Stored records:
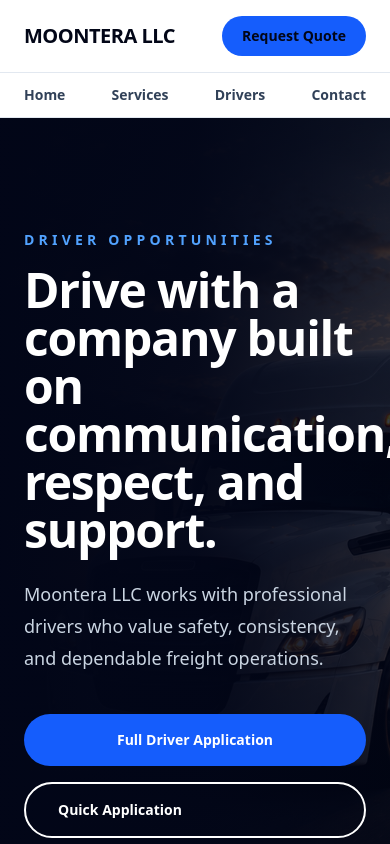
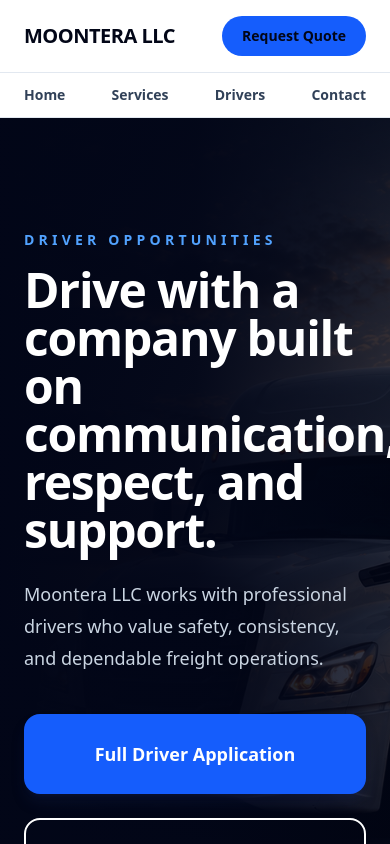
Before and after one commit to hamdamme/moontera-web, a Next.js app: page /drivers in a window 390 px wide. Shown: the top 844 px of the page. Built offline with nearby package versions, Linux system fonts and the light colour scheme.

Commit message:
Make driver application buttons equal sized and responsive

```diff
--- a/app/drivers/page.tsx
+++ b/app/drivers/page.tsx
@@ -39,17 +39,17 @@
             consistency, and dependable freight operations.
           </p>
 
-          <div className="mt-10 flex flex-col gap-4 sm:flex-row">
+          <div className="mt-10 grid w-full max-w-[824px] grid-cols-1 gap-6 sm:grid-cols-2">
             <Link
               href="/apply"
-              className="rounded-full bg-blue-600 px-8 py-4 text-center text-sm font-bold text-white hover:bg-blue-700"
+              className="inline-flex min-h-20 w-full items-center justify-center rounded-2xl bg-blue-600 px-6 py-5 text-center text-lg font-bold text-white shadow-lg shadow-blue-950/30 transition-colors hover:bg-blue-700 focus-visible:outline focus-visible:outline-2 focus-visible:outline-offset-4 focus-visible:outline-blue-400"
             >
               Full Driver Application
             </Link>
 
             <Link
               href="/application/details"
-              className="rounded-full border-2 border-white bg-transparent px-8 py-4 text-sm font-bold text-white transition hover:bg-white hover:text-slate-950"
+              className="inline-flex min-h-20 w-full items-center justify-center rounded-2xl border-2 border-white bg-transparent px-6 py-5 text-center text-lg font-bold text-white transition-colors hover:bg-white hover:text-slate-950 focus-visible:outline focus-visible:outline-2 focus-visible:outline-offset-4 focus-visible:outline-white"
             >
               Quick Application
             </Link>
```
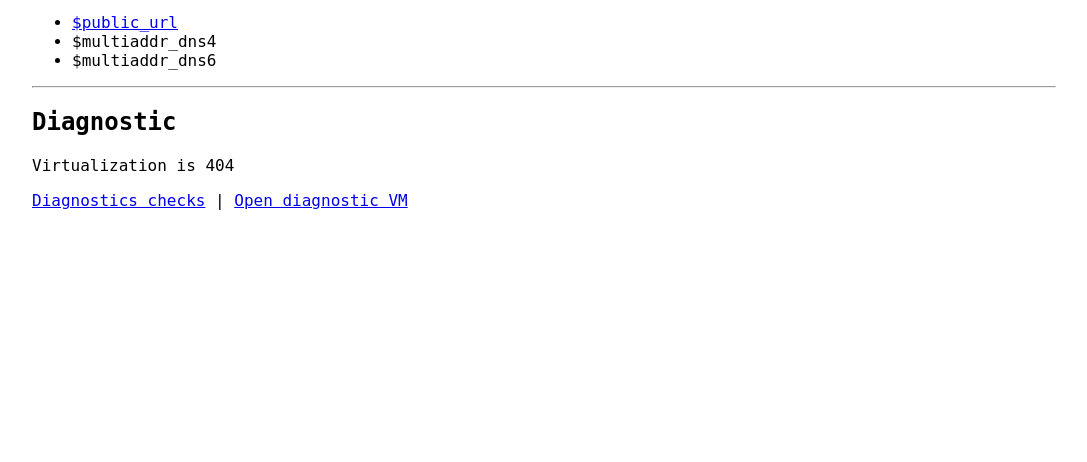
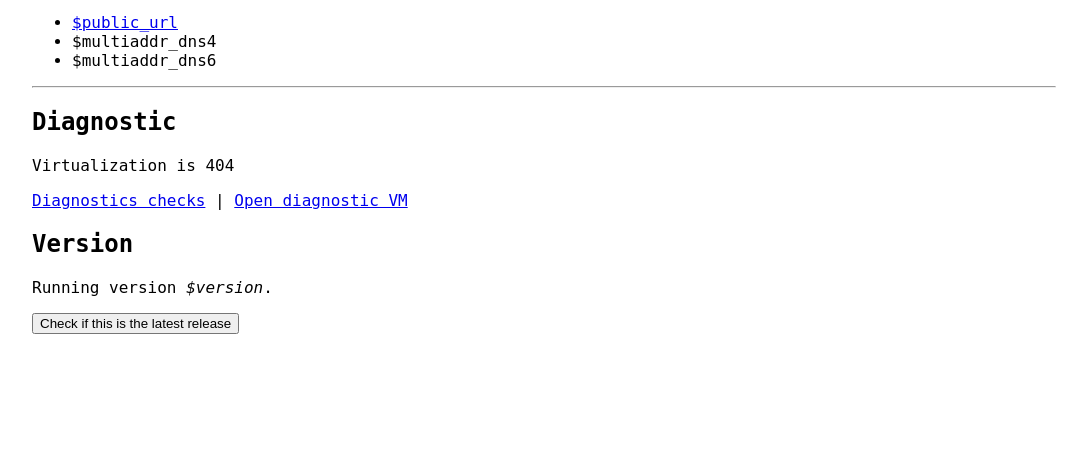
Before and after one commit to aleph-im/aleph-vm, a Django app: template vm_supervisor/templates/index.html in a window 1280 px wide. Shown: the part 384-846 px from the top of the page, without its empty margins (96-1183 px from the left). Before the commit the page ends 594 px from the top, so only its background shows below. Run offline with Django 3.2, Linux system fonts and the light colour scheme; the template is opened without the code that fills it, so the values that code supplies are empty.

Commit message:
Feature: User could not easily access the current version of the software.
Solution: Display the version info on the index page, and whether it is up-to-date.

Fetch information about the latest version from the browser, so no request to GitHub is done by the server.

```diff
--- a/vm_supervisor/templates/index.html
+++ b/vm_supervisor/templates/index.html
@@ -107,6 +107,22 @@
         <a href="/status/check/fastapi">Diagnostics checks</a> |
         <a href="/vm/$check_fastapi_vm_id">Open diagnostic VM</a>
     </p>
+</section>
+<section>
+    <h2>Version</h2>
+    <p>
+        Running version <i>$version</i>.
+    </p>
+    <p>
+        <button id="status_check_button" onclick="fetchLatestRelease()">Check if this is the latest release</button>
+        <span id="status_latest_version" style="display: none">This is the latest release &#10004;&#65039;</span>
+        <span id="status_outdated_version" style="display: none">
+            The latest release is <a href="https://github.com/aleph-im/aleph-vm/releases/latest"></a> &#10060;
+        </span>
+        <p id="status_error_version" style="display: none">Your browser could not fetch the latest release:
+            <span id="status_error_version_reason"></span>
+        </p>
+    </p>
 
 </section>
 
@@ -146,6 +162,27 @@
     }
     fetchMoviesJSON();
 
+    async function fetchLatestRelease() {
+        const response = await fetch('https://api.github.com/repos/aleph-im/aleph-vm/releases/latest');
+        if (response.ok) {
+            const response_data = await response.json();
+            const latest_version = response_data['tag_name'];
+            document.getElementById("status_check_button").style.display = "none";
+            if (latest_version === "$version") {
+                document.getElementById("status_latest_version").style.display = "";
+            }
+            else {
+                const comment = document.getElementById("status_outdated_version");
+                comment.style.display = "";
+                comment.getElementsByTagName('a')[0].textContent = latest_version;
+            }
+        }
+        else {
+            document.getElementById("status_error_version").style.display = "";
+            document.getElementById("status_error_version_reason").innerText = response.status + " " + response.statusText;
+        }
+        return response.status;
+    }
 </script>
 
 </body>
--- a/vm_supervisor/views.py
+++ b/vm_supervisor/views.py
@@ -9,7 +9,7 @@
 from aiohttp import web
 from aiohttp.web_exceptions import HTTPNotFound
 
-from . import status
+from . import status, get_version_from_git
 from .conf import settings
 from .metrics import get_execution_records
 from .models import VmHash
@@ -125,6 +125,7 @@
             multiaddr_dns4=f"/dns4/{settings.DOMAIN_NAME}/tcp/443/https",
             multiaddr_dns6=f"/dns6/{settings.DOMAIN_NAME}/tcp/443/https",
             check_fastapi_vm_id=settings.CHECK_FASTAPI_VM_ID,
+            version=get_version_from_git(),
         )
     return web.Response(content_type="text/html", body=body)
 
```
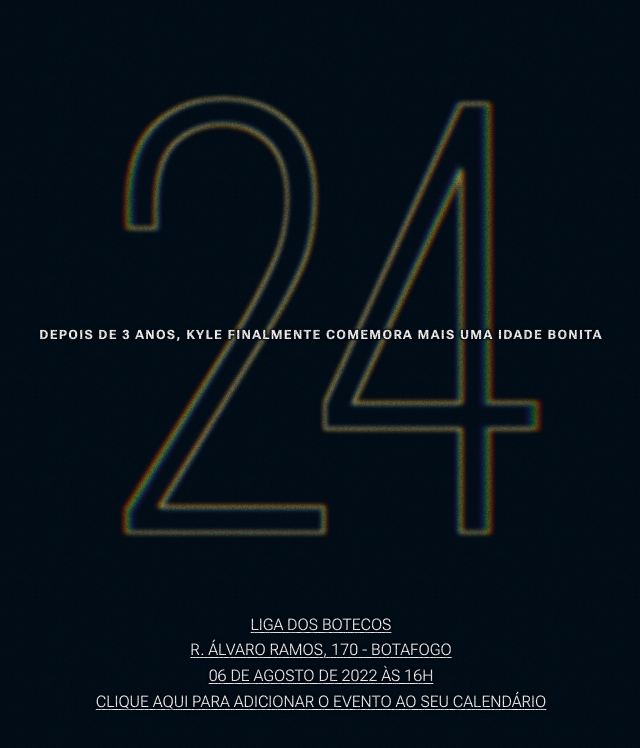
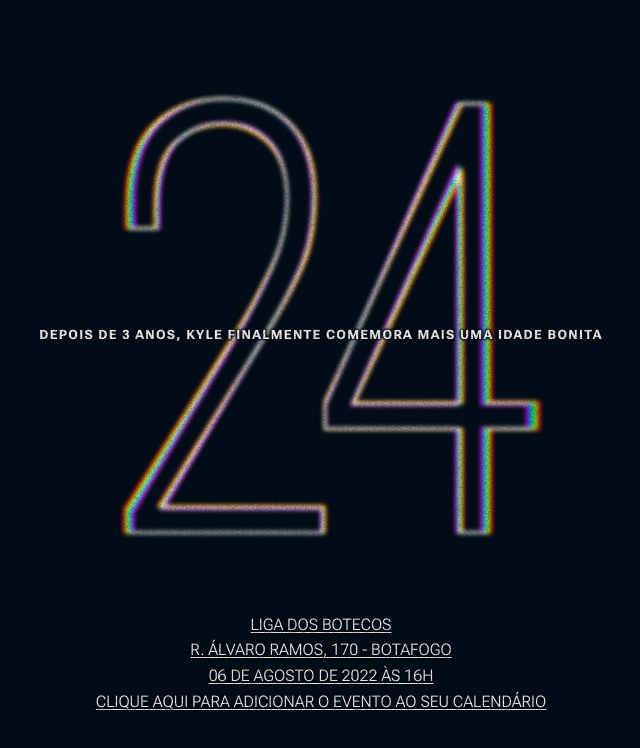
Before and after one commit to kylekuo/24-invite, a plain HTML site: page index.html in a window 1280 px wide. Shown: the whole page, without its empty margins (319-959 px from the left). Drawn offline with Linux system fonts and the light colour scheme.

Commit message:
feat: :lipstick: updates animation

```diff
--- a/css/style.css
+++ b/css/style.css
@@ -109,10 +109,15 @@ h1{
 
 #age{
   position: relative;
-  font-size: 600px;
   height: .8em;
   max-height: 70vh;
+  font-size: 600px;
   filter: blur(2px);
+  opacity: 0;
+  transition: opacity 1s ease-in;
+}
+#age.animate{
+  opacity: 1;
 }
 
 #age > * {
@@ -132,7 +137,7 @@ h1{
   animation-iteration-count: infinite;
   animation-direction: alternate;
   animation-fill-mode: forwards;
-  animation-play-state: running;
+  animation-play-state: paused;
 
   mix-blend-mode: lighten;
 
@@ -155,11 +160,14 @@ h1{
 
   font-variation-settings: 'wdth' 150, 'wght' 800;
   letter-spacing: -.1em;
-  opacity: 0;
 
-  will-change: transform, font-variation-settings, letter-spacing, opacity;
+  will-change: transform, font-variation-settings, letter-spacing;
 
   z-index: 1;
+}
+
+#age.animate .layer{
+  animation-play-state: running;
 }
 
 @keyframes frames {
@@ -169,12 +177,7 @@ h1{
     --wght: 800; */
     font-variation-settings: 'wdth' 150, 'wght' 800;
     letter-spacing: -.1em;
-    opacity: 0;
   }
-
-  10%, 90% { opacity: .1; }
-
-  33%, 66% { opacity: 1; }
 
   100% {
     /* ROBOTO */
@@ -182,7 +185,6 @@ h1{
     --wght: 300; */
     font-variation-settings: 'wdth' 75, 'wght' 300;
     letter-spacing: -.015em;
-    opacity: 0;
   }
 }
 
--- a/js/script.js
+++ b/js/script.js
@@ -31,13 +31,14 @@ import * as doc from './LoadEvents.js';
 });
 
 const html = document.querySelector('html');
+let age;
 
 doc.ready().then(() => {
 
   html.classList.add('ready');
+  age = document.querySelector('#age');
 
-  const age = document.querySelector('#age'),
-        ageNumber = '24',
+  const ageNumber = '24',
         colors = [
           '--kk-red',
           '--kk-yellow',
@@ -60,4 +61,5 @@ doc.ready().then(() => {
 
 doc.loaded().then(() => {
   html.classList.add('loaded');
+  age.classList.add('animate');
 });
```
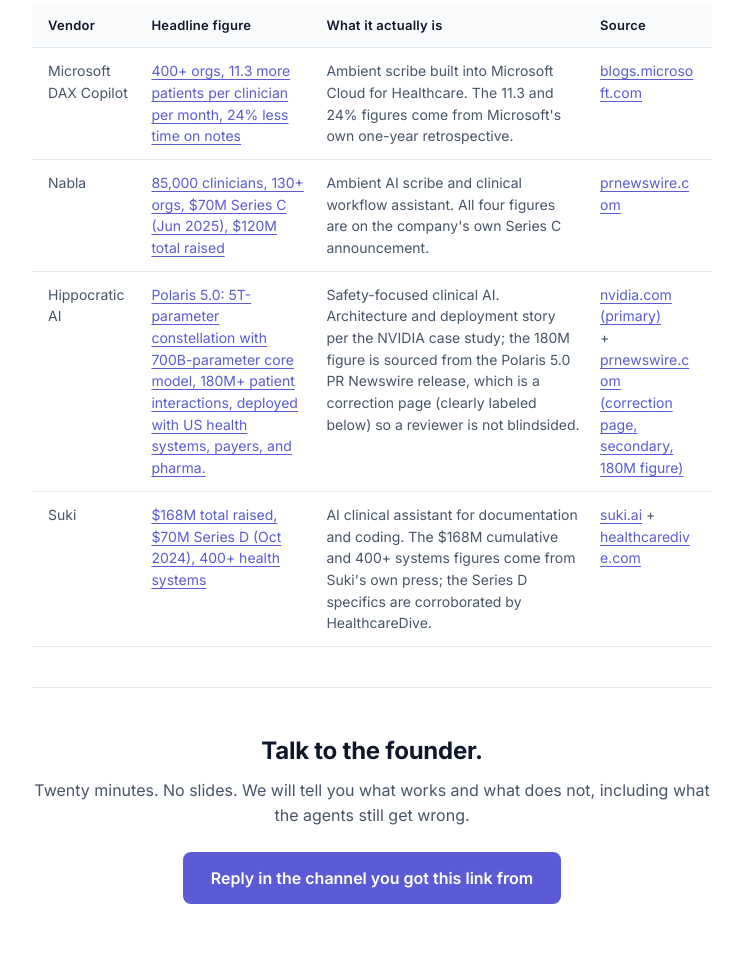
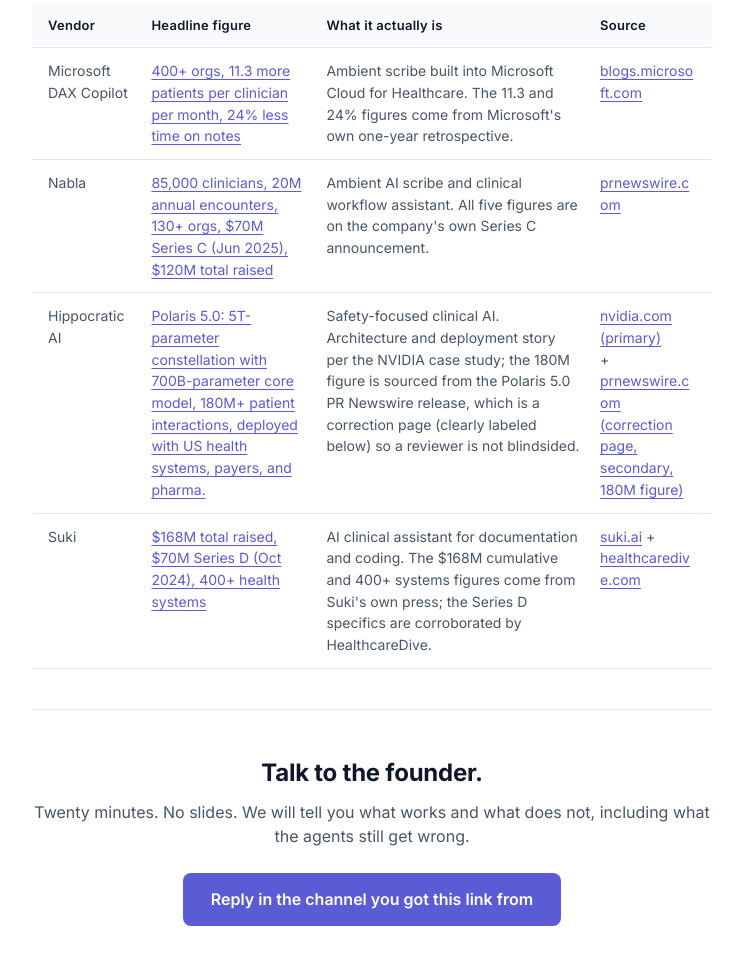
Before and after one commit to jakeinworld99-gif/hospital-pitch-preview, a plain HTML site: page index.html in a window 1280 px wide. Shown: the part 1443-2402 px from the top of the page, without its empty margins (268-1011 px from the left). Drawn offline with Linux system fonts and the light colour scheme.

Commit message:
revert: restore Nabla 5-figure row and original audit footer (revert 549f37f)

```diff
--- a/index.html
+++ b/index.html
@@ -588,8 +588,8 @@
           </tr>
           <tr>
             <td>Nabla</td>
-            <td><a href="https://www.prnewswire.com/news-releases/nabla-raises-70m-series-c-to-deliver-agentic-ai-to-the-heart-of-clinical-workflows-bringing-total-funding-to-120m-302483646.html" rel="noopener">85,000 clinicians, 130+ orgs, $70M Series C (Jun 2025), $120M total raised</a></td>
-            <td>Ambient AI scribe and clinical workflow assistant. All four figures are on the company's own Series C announcement.</td>
+            <td><a href="https://www.prnewswire.com/news-releases/nabla-raises-70m-series-c-to-deliver-agentic-ai-to-the-heart-of-clinical-workflows-bringing-total-funding-to-120m-302483646.html" rel="noopener">85,000 clinicians, 20M annual encounters, 130+ orgs, $70M Series C (Jun 2025), $120M total raised</a></td>
+            <td>Ambient AI scribe and clinical workflow assistant. All five figures are on the company's own Series C announcement.</td>
             <td><a href="https://www.prnewswire.com/news-releases/nabla-raises-70m-series-c-to-deliver-agentic-ai-to-the-heart-of-clinical-workflows-bringing-total-funding-to-120m-302483646.html" rel="noopener" aria-label="Source for Nabla">prnewswire.com</a></td>
           </tr>
           <tr>
@@ -692,7 +692,7 @@
           <tr>
             <td>Compared to what is out there: Nabla row.</td>
             <td><span class="pill pill-source">primary source</span></td>
-            <td>Sourced: prnewswire.com Series C announcement (Jun 2025). "85,000 clinicians, 130+ orgs, $70M Series C, $120M total raised." First-party press wire, vendor-authored with named timestamp; the 20M annual encounters figure is on the linked page but was removed from the headline and description to keep the row to the four fully-verified headline numbers.</td>
+            <td>Sourced: prnewswire.com Series C announcement (Jun 2025). "85,000 clinicians, 20M annual encounters, 130+ orgs, $70M Series C, $120M total raised." First-party press wire, vendor-authored with named timestamp; the 20M figure is on the linked page.</td>
           </tr>
           <tr>
             <td>Compared to what is out there: Hippocratic AI row.</td>
```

* Task to complete: Collect every line with the string "opacity" from the records, and copy each.

* Reply to the exercise:
+  opacity: 0;
+  transition: opacity 1s ease-in;
+  opacity: 1;
-  opacity: 0;
-  will-change: transform, font-variation-settings, letter-spacing, opacity;
-    opacity: 0;
-  10%, 90% { opacity: .1; }
-  33%, 66% { opacity: 1; }
-    opacity: 0;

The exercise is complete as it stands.